◆ YOUR INSTRUCTIONS ◆
In the records below, how many lines hold the string "README"? Give only the number.

Image comparison data:
------------------------------------------------
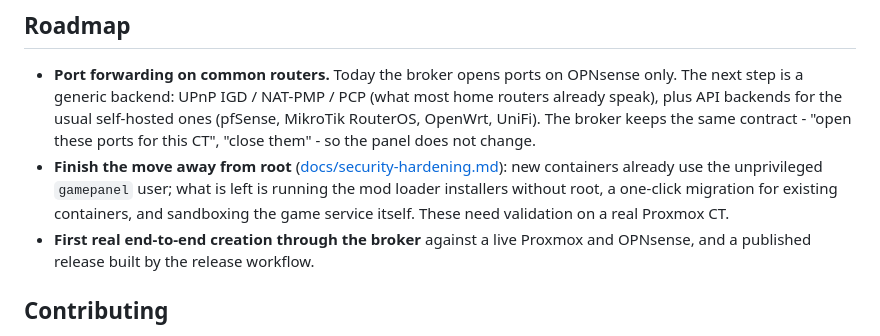
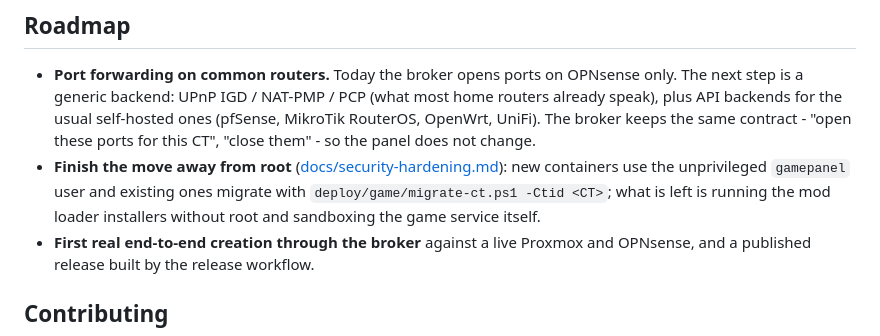
Before and after one commit to ocristopfer/game-server-deploy, a Markdown page: README.md, the part around the change. GitHub-like rendering.

Commit message:
docs: phase 8 (migrating existing CTs) is done and was run on a real Proxmox

```diff
--- a/README.md
+++ b/README.md
@@ -1807,9 +1807,9 @@ proven by the sandboxes in `docker/ct-sandbox/` (`compare.sh`, `broker.sh`, `rel
   OpenWrt, UniFi). The broker keeps the same contract - "open these ports for this CT",
   "close them" - so the panel does not change.
 - **Finish the move away from root** ([docs/security-hardening.md](docs/security-hardening.md)):
-  new containers already use the unprivileged `gamepanel` user; what is left is running the mod
-  loader installers without root, a one-click migration for existing containers, and sandboxing
-  the game service itself. These need validation on a real Proxmox CT.
+  new containers use the unprivileged `gamepanel` user and existing ones migrate with
+  `deploy/game/migrate-ct.ps1 -Ctid <CT>`; what is left is running the mod loader installers
+  without root and sandboxing the game service itself.
 - **First real end-to-end creation through the broker** against a live Proxmox and OPNsense,
   and a published release built by the release workflow.
 
```
Also changed, not shown: docs/security-hardening.md (+8 -6 lines).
------------------------------------------------
◆ EXPECTED ANSWER ◆
3